**How to complete this task**
Work out how many lines of the listing hold "component" and return that number by itself.

── Available records ──

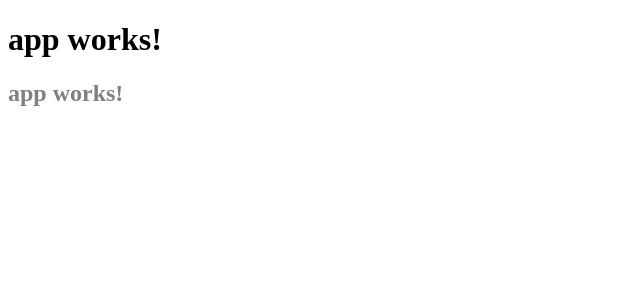
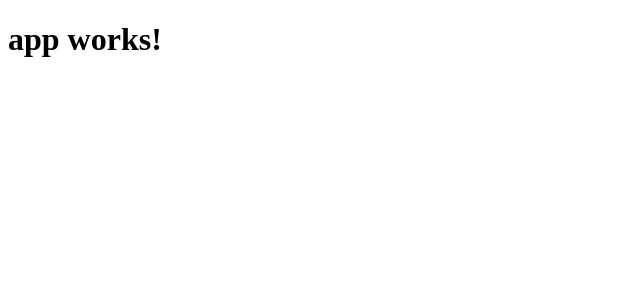
Before and after one commit to xplore2web/juiceweb, an Angular app in the folder juiceweb/: page / in a window 1280 px wide. Shown: the top 300 px of the page, without its empty margins (0-640 px from the left). Built offline with nearby package versions, Linux system fonts and the light colour scheme.

Commit message:
folder structure created

```diff
--- a/juiceweb/src/app/app.component.html
+++ b/juiceweb/src/app/app.component.html
@@ -1,6 +1,3 @@
 <h1>
   {{title}}
 </h1>
-<h2 style="color:grey">
-  {{title}}
-</h2>
```
Also changed, not shown: 1 other file (tests, documents, lock files or other folders).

───

**Result of this exercise**
2